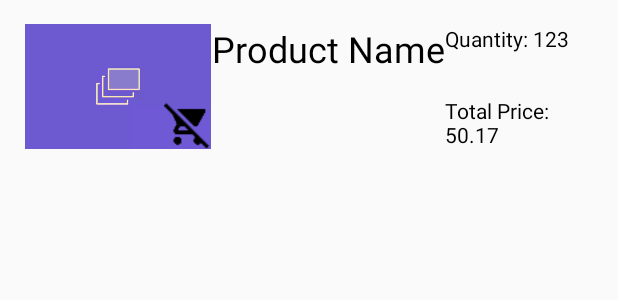
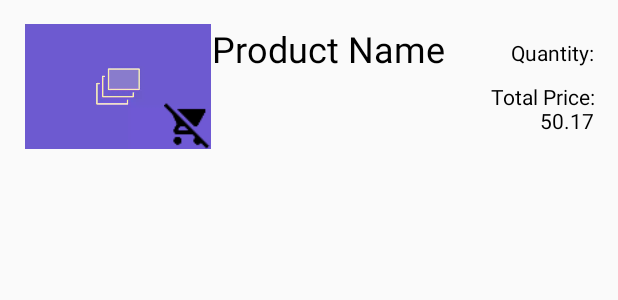
Before and after one commit to kwindischman/roadrunner-grocery, an Android app: the layout item_cart.xml on its own in the app's theme, with its tools: preview values and no code run, on a phone screen of 412 x 824 dp. Shown: the top 300 px of the screen. Run offline under Robolectric (Android 15) with nearby library versions, the phone set to English and light mode, and no system bars.

Commit message:
Right align quantity and price in item_cart

```diff
--- a/app/src/main/res/layout/item_cart.xml
+++ b/app/src/main/res/layout/item_cart.xml
@@ -39,28 +39,29 @@
         tools:text="Product Name" />
 
     <TextView
-        android:id="@+id/cart_quantity"
+        android:id="@+id/cart_quantity_text"
         android:layout_width="wrap_content"
         android:layout_height="wrap_content"
         android:textColor="@color/black"
         app:layout_constraintBottom_toTopOf="@id/cart_total_price"
         app:layout_constraintEnd_toEndOf="parent"
-        app:layout_constraintHorizontal_bias="0.0"
+        app:layout_constraintHorizontal_bias="1.0"
         app:layout_constraintStart_toEndOf="@id/cart_product_name"
         app:layout_constraintTop_toTopOf="parent"
         app:layout_constraintVertical_bias="0.0"
-        tools:text="Quantity: 123" />
+        tools:text="Quantity:" />
 
     <TextView
         android:id="@+id/cart_total_price"
         android:layout_width="0dp"
         android:layout_height="wrap_content"
+        android:gravity="right"
         android:textColor="@color/black"
         app:layout_constraintBottom_toBottomOf="parent"
         app:layout_constraintEnd_toEndOf="parent"
         app:layout_constraintHorizontal_bias="0.0"
         app:layout_constraintStart_toEndOf="@id/cart_product_name"
-        app:layout_constraintTop_toTopOf="parent"
+        app:layout_constraintTop_toBottomOf="@id/cart_quantity_text"
         app:layout_constraintVertical_bias="1.0"
         tools:text="Total Price: 50.17" />
 
```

What is expected: Type the listing above out again exactly, and omit all pictures.

Completed exercise:
Before and after one commit to kwindischman/roadrunner-grocery, an Android app: the layout item_cart.xml on its own in the app's theme, with its tools: preview values and no code run, on a phone screen of 412 x 824 dp. Shown: the top 300 px of the screen. Run offline under Robolectric (Android 15) with nearby library versions, the phone set to English and light mode, and no system bars.

Commit message:
Right align quantity and price in item_cart

```diff
--- a/app/src/main/res/layout/item_cart.xml
+++ b/app/src/main/res/layout/item_cart.xml
@@ -39,28 +39,29 @@
         tools:text="Product Name" />
 
     <TextView
-        android:id="@+id/cart_quantity"
+        android:id="@+id/cart_quantity_text"
         android:layout_width="wrap_content"
         android:layout_height="wrap_content"
         android:textColor="@color/black"
         app:layout_constraintBottom_toTopOf="@id/cart_total_price"
         app:layout_constraintEnd_toEndOf="parent"
-        app:layout_constraintHorizontal_bias="0.0"
+        app:layout_constraintHorizontal_bias="1.0"
         app:layout_constraintStart_toEndOf="@id/cart_product_name"
         app:layout_constraintTop_toTopOf="parent"
         app:layout_constraintVertical_bias="0.0"
-        tools:text="Quantity: 123" />
+        tools:text="Quantity:" />
 
     <TextView
         android:id="@+id/cart_total_price"
         android:layout_width="0dp"
         android:layout_height="wrap_content"
+        android:gravity="right"
         android:textColor="@color/black"
         app:layout_constraintBottom_toBottomOf="parent"
         app:layout_constraintEnd_toEndOf="parent"
         app:layout_constraintHorizontal_bias="0.0"
         app:layout_constraintStart_toEndOf="@id/cart_product_name"
-        app:layout_constraintTop_toTopOf="parent"
+        app:layout_constraintTop_toBottomOf="@id/cart_quantity_text"
         app:layout_constraintVertical_bias="1.0"
         tools:text="Total Price: 50.17" />
 
```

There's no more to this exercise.